• [PROBLEM DETAILS]:
Copy out each line below in which the string "contains" appears.

• [RECORDS PROVIDED]:
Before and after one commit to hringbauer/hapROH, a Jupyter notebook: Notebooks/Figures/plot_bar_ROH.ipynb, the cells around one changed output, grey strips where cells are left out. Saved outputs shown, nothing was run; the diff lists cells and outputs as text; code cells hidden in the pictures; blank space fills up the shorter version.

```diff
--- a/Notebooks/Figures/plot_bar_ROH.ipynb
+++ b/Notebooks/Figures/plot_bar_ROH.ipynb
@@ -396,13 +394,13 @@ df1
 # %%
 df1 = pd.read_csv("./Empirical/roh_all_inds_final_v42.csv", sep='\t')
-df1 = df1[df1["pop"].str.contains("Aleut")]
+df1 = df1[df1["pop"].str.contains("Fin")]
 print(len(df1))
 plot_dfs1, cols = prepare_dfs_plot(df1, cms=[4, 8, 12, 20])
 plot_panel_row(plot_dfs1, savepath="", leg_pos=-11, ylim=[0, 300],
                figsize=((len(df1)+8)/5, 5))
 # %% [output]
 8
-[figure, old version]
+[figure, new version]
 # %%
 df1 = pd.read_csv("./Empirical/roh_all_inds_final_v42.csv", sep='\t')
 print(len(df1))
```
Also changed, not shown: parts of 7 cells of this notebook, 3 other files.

• [SOLVED EXERCISE]:
-df1 = df1[df1["pop"].str.contains("Aleut")]
+df1 = df1[df1["pop"].str.contains("Fin")]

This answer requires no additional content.